In April, Georgia officially became the first state to allow restaurants to open its doors to dine-in customers since quarantine restrictions went into effect in March. The move represented perhaps the first domino to fall in what will eventually be a slow easing of those restrictions across the country in the weeks and months ahead.
As you can imagine, the world of dining will look very different, and, as The New York Times reports, restaurateurs in the U.S. have been looking to Asia recently for examples of how restaurants in those countries have handled reopenings. How will seating be rearranged? What will menus look and feel like? How would they advise customers to handle wearing masks while at the same time trying to eat? Luckily, the National Restaurant Association (NRA), with feedback from the FDA, CDC, and Prevention and Environmental Protection Agency, has released a 10-page guide for restaurants to follow to ensure that all staff and customers are safe.
Of course, you can expect that many of the fixtures you've known to exist in restaurants forever will likely vanish in the name of safety and proper sanitization. If you're curious to know what some of them are, read on—we've listed them here. And for more on the effects of COVID-19 on the world of dining, don't miss this glimpse of What Going to a Restaurant in a Post-COVID-19 World Will Look Like.
Preset table settings

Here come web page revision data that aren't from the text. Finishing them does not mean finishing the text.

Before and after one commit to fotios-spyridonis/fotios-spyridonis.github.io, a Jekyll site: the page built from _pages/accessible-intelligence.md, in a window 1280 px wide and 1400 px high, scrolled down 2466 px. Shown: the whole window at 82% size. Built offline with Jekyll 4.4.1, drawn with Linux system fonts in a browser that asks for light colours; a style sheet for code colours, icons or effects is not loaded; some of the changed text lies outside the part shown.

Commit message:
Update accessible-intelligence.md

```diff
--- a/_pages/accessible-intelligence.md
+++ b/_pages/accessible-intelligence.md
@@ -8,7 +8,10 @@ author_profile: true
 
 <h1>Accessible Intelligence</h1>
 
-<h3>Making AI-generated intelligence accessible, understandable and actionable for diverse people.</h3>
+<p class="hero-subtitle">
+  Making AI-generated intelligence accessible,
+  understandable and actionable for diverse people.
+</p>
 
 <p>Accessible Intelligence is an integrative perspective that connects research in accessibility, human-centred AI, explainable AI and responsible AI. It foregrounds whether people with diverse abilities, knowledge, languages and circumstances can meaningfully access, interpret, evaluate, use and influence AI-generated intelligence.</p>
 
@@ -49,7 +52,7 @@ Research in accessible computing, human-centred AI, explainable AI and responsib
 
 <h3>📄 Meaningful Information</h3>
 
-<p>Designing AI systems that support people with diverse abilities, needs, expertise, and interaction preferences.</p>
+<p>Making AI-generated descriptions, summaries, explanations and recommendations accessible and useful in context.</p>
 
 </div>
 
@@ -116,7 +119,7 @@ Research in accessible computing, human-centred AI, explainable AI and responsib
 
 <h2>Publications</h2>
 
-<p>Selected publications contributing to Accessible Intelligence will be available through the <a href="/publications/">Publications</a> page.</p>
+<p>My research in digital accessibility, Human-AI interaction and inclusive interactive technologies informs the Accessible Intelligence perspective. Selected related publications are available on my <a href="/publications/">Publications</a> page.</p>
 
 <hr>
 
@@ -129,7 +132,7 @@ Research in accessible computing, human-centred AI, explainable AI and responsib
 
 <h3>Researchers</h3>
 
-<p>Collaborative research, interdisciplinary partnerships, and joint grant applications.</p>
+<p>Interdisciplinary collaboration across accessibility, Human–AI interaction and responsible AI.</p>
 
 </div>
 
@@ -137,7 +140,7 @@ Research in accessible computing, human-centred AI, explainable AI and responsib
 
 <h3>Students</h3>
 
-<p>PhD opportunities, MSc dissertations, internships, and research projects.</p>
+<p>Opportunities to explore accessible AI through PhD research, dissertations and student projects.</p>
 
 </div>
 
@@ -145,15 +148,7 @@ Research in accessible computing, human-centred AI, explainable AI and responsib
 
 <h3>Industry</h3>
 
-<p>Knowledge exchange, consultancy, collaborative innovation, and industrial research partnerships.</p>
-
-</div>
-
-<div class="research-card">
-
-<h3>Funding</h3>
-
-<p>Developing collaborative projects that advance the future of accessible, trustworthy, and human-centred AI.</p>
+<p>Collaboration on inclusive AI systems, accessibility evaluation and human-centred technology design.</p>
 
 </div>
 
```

You're probably used to strolling up to your table and seeing a perfectly set table waiting for you. That may not be the case anymore. "Consider using rolled silverware and eliminating table presets," says one recommendation.
In an effort to reduce the things that many customers may wish to touch, the NRA has advised that restaurants remove unwrapped straws from "self-service drinks stations," whether that's at the corner of a restaurant bar or at the milk-and-sugar area of your favorite coffee shop.
Menus that aren't paper or easily cleanable
In an effort to reduce the further contact, the NRA has advised that restaurants either sanitize their menus after every use or to adopt paper menus that will be thrown away promptly after each use. In Georgia, Gov. Brian Kemp had this advice to restaurants: "The use of disposable paper menus is strongly encouraged."
From the guidelines circulated by Georgia's Gov. Kemp: "Discontinue use of salad bars and buffets."
Lemons and limes at drink stations
Just as the guidelines encourage restaurants to do away with unwrapped straws, they advise against those little tubs of cut fruit that are in reach of paying customers, as well.
Self-serve soda dispensers
The self-serve soda fountain has been a fixture in fast-food and fast-casual dining establishments for years. Perhaps not any longer. According to new reports, upwards of 15,000 Burger King, Popeye's, and Tim Horton's locations across North America are banishing them for the sake of safety. Even McDonald's followed suit. We can expect that this policy will expand to other chains.
Condiments at your table
The days of having a ketchup bottle on your diner table (or a syrup bottle on your table at IHOP) could be gone. More likely, you'll get smaller, individual packets of ketchup, mustard, and the like.
Waiters without face masks
You can't wear a face mask while eating, but your server will have to wear one every time they greet you. The CDC recommends that restaurant employees wear "a cloth face covering."
It's one of the enduring appeals of dining out: squeezing into a crowded and deafeningly loud restaurant with mobs of other patrons. This is likely a thing of the past. Restaurants are having to limit the number of customers to reduce contact and to ensure everyone's safety. To make up for fewer customers streaming into their front doors, many restaurants will be relying more on alfresco dining to bolster their revenue. (In fact, some restaurants have even turned to fake mannequins to give you that old "packed restaurant" feel!)
Whatever the restaurant of the future looks like, it's a good bet that enormous, shoulder-to-shoulder crowds are—for a long time, at least—a thing of the past. And for more on how COVID-19 is impacting the dining world, see how these 7 beloved restaurant chains may not survive.